What a surprise that the jail seized the opportunity discontinue services with Covid as an excuse, and more than two years later, they’re still stopped.  How horrible that they’ve stopped in-person family visitation!  Disgusting.

Between August 2021 and July 2022, four people died by suicide in the downtown jail or in the hospital following a jail stay, a rate more than four times the national pre-pandemic jail average, according to Seattle Times reporting.

These are small numbers, but for all the people who actually manage to kill themselves, imagine how many others must be in a state of despair.

But don’t worry . . . they’ve got a 2-year plan to restore visits.  Yes, a 2-year plan.  By 2024, people will be able to have visitors again.  Can you imagine?  I’m no bleeding heart and don’t spend a lot of time worrying about criminals, but this is ridiculous.  I think a lot of people and organizations have shown their true colors in their response to the pandemic.  And Biden is right, the pandemic is over and has been for a while.

Meanwhile, Seattle libraries had 130 closures this summer.  Yes, 130.  You really couldn’t make this stuff up.  Seattle librarians are STILL required to wear masks.  (Yes, those books are apparently still dangerous.  Remember the ones they were quarantining for 72 hours for a solid year?)  Libraries used to close at 85 degrees, which is rather unusual in Seattle.  Now they close at 80 degrees, which is far more common.  Why?  Because the masks make it unsafe to work in temperatures above 80.


We are going to France in the summer of ’23.  This has really been planned since L started school, back when I was still getting over the trauma of my panic attacks and wondering if I’d be able to live life to the full.  It’s been planned since before we knew that S would exist and that we’d be taking a preschooler along.  A pre-preschooler, actually, since S is still 2 and won’t be old enough for preschool until next year.  The school, no surprise to me, have canceled the normal 5th grade fieldtrip to France because of Covid (along with more mundane things, like the annual science fair).  But we are going anyway, by God!  It’s just as well.  Going with the school would have had its pros and cons, and while I am devastated that our friends moved to Paris, it will be kind of convenient for our trip.

We will probably go 6/17 though 7/2 or something like that.  There are two direct flights from Seattle to Paris, and if we take the cheaper one, we’d depart at 4:30 PM and arrive at 11:15 am local time, nearly 10 hours later.  Have I mentioned that I hate to fly?  Jonathan and I had been talking about going to see the French Alps.  However, Annecy, the most likely destination that we’d start with, is 5.5 hours by car.  (You can actually get there in as little as four hours by train, so maybe that is the way to go?  But how hard would it be to get from Charles de Gaulle to the train station?  And from the Annecy station to where we decided to stay?  Don’t forget, we’ll be traveling with a 3-year-old.

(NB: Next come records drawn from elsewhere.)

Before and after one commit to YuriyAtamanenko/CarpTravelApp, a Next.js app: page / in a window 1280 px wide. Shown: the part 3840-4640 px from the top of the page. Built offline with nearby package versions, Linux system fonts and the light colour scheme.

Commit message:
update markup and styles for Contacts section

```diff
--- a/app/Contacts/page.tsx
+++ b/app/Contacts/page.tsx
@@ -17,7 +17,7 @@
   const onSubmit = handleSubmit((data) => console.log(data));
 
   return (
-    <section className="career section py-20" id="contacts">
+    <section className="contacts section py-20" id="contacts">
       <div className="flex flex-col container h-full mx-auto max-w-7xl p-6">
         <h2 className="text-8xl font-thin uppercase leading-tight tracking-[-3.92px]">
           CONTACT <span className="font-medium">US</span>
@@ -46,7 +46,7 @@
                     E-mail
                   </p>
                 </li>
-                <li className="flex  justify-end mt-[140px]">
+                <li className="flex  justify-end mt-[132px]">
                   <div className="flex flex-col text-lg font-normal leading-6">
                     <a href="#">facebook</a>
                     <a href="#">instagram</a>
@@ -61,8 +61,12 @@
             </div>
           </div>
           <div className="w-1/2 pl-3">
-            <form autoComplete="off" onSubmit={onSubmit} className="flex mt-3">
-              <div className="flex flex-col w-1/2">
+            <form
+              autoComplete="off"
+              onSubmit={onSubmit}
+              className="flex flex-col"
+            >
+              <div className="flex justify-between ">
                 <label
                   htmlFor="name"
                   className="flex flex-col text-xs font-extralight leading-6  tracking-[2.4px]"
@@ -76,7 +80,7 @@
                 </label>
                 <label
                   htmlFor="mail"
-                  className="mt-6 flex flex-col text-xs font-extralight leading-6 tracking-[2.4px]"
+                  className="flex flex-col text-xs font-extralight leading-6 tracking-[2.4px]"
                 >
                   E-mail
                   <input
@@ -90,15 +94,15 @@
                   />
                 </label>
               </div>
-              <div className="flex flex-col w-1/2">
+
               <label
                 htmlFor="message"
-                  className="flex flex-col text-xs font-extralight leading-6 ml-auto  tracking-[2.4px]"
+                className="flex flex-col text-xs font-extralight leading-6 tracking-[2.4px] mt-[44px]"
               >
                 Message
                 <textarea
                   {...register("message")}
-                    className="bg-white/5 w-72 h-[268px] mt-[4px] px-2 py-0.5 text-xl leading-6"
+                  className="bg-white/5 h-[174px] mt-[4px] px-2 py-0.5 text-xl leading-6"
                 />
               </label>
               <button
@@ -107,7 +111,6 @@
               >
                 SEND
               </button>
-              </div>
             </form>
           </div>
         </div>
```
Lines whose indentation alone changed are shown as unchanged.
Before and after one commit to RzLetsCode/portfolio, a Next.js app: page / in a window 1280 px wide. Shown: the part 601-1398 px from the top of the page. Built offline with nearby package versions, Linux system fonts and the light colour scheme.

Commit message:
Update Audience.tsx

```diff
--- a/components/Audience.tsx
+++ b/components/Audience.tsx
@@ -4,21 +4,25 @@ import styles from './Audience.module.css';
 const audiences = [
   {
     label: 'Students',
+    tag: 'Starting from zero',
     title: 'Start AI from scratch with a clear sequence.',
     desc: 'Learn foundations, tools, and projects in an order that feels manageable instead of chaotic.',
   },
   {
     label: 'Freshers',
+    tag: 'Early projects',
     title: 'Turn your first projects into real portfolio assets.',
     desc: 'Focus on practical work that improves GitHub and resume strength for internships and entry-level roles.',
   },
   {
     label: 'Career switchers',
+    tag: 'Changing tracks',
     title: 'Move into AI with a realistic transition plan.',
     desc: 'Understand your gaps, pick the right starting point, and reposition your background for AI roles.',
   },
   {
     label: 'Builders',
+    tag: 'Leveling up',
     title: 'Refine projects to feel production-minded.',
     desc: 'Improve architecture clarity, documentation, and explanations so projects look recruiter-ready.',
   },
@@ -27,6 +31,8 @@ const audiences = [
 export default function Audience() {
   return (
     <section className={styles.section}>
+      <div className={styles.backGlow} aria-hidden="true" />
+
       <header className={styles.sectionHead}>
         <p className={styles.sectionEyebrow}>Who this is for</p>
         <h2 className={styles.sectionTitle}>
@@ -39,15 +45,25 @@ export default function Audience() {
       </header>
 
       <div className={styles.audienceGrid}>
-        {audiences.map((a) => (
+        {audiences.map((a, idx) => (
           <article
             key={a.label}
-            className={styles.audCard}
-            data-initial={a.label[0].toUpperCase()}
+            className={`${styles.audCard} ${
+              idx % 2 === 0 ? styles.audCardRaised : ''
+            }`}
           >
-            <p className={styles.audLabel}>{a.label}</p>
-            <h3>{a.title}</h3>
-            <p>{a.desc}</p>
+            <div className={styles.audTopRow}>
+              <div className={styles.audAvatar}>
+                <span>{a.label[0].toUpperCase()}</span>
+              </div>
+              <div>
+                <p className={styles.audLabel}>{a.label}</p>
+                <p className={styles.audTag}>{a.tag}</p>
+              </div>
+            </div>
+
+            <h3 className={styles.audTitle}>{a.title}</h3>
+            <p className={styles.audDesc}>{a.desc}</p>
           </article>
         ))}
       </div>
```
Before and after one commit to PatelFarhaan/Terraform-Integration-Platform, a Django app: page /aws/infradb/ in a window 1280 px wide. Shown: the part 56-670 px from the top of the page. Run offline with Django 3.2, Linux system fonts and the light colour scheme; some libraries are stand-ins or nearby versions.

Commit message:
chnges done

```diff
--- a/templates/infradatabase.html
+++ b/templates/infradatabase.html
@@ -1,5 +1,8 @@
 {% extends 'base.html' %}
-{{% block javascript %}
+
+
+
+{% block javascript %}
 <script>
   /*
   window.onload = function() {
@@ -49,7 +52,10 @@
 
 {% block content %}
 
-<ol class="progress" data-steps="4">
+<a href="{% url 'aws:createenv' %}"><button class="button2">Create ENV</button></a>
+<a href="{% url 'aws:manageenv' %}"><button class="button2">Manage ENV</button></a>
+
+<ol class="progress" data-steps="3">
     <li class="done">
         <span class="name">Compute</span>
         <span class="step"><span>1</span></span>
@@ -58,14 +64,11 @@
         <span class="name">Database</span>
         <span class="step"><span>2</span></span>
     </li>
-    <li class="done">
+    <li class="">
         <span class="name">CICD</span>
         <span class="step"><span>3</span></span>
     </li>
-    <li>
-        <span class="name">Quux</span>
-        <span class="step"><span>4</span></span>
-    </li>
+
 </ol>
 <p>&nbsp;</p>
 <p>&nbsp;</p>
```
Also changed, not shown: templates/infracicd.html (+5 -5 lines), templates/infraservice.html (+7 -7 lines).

Alternatively, we could stay several days in Paris.  I am not really one for big cities, but of course it would be nice (and expensive) to see Versailles, the Notre Dame (if it’s open), and some of the other cathedrals and sights.  So perhaps we could take a hotel in downtown Paris, or stay in one of the nearby towns, for three nights or so and then go to Annecy.

Alternatively, for about the same amount of money and only two extra hours, we could fly into Geneva, which is only a 40 minute drive or 50 minute train ride from Annecy.  Or we could fly into Geneva and out of CDG.  Or vice versa.

The other interesting factor is that we’d like L to be able to spend time with her best friend.  Her best friend is out of school on 7/4 and then goes straight to Italy to stay with her grandparents.  L is invited to come and stay as long as she likes.  We could delay our vacation and let L go off to Italy.  Or we could take L with us and then leave her with her friend and either let her fly home along (direct, obvs, dropped off at the airport by her friend’s mom) or one of us could come back, spend a day or two in Italy and then fly back with her.   However, they stay midway between Nice and Genoa, nearly 10 hours drive from Paris.  So that would be quite the journey.

So much planning.  It feels intimidating, but I’ve come down with some annoying bug, and it’s passing the time as I convalesce.